* Aim of the exercise
Please write out all of the entries beneath this line exactly, skipping the pictures.

==*==

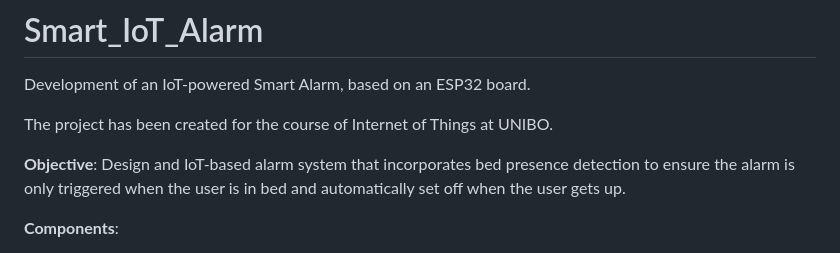
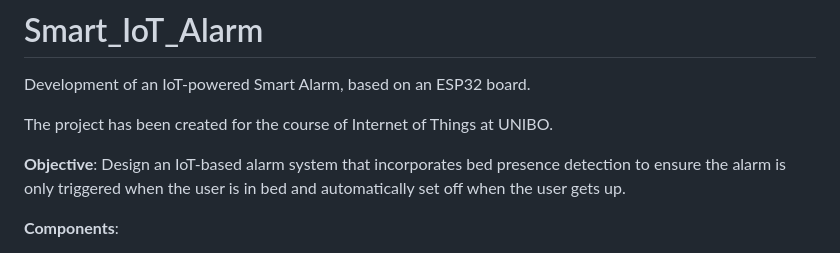
Before and after one commit to LSquarzoni/Smart_IoT_Alarm, a Markdown page: README.md, the part around the change. GitHub-like rendering.

```diff
--- a/README.md
+++ b/README.md
@@ -3,7 +3,7 @@ Development of an IoT-powered Smart Alarm, based on an ESP32 board.
 
 The project has been created for the course of Internet of Things at UNIBO.
 
-**Objective**: Design and IoT-based alarm system that incorporates bed presence detection to ensure the alarm is only triggered when the user is in bed and automatically set off when the user gets up.
+**Objective**: Design an IoT-based alarm system that incorporates bed presence detection to ensure the alarm is only triggered when the user is in bed and automatically set off when the user gets up.
 
 **Components**:
 
```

==*==

* Response
Before and after one commit to LSquarzoni/Smart_IoT_Alarm, a Markdown page: README.md, the part around the change. GitHub-like rendering.

```diff
--- a/README.md
+++ b/README.md
@@ -3,7 +3,7 @@ Development of an IoT-powered Smart Alarm, based on an ESP32 board.
 
 The project has been created for the course of Internet of Things at UNIBO.
 
-**Objective**: Design and IoT-based alarm system that incorporates bed presence detection to ensure the alarm is only triggered when the user is in bed and automatically set off when the user gets up.
+**Objective**: Design an IoT-based alarm system that incorporates bed presence detection to ensure the alarm is only triggered when the user is in bed and automatically set off when the user gets up.
 
 **Components**:
 
```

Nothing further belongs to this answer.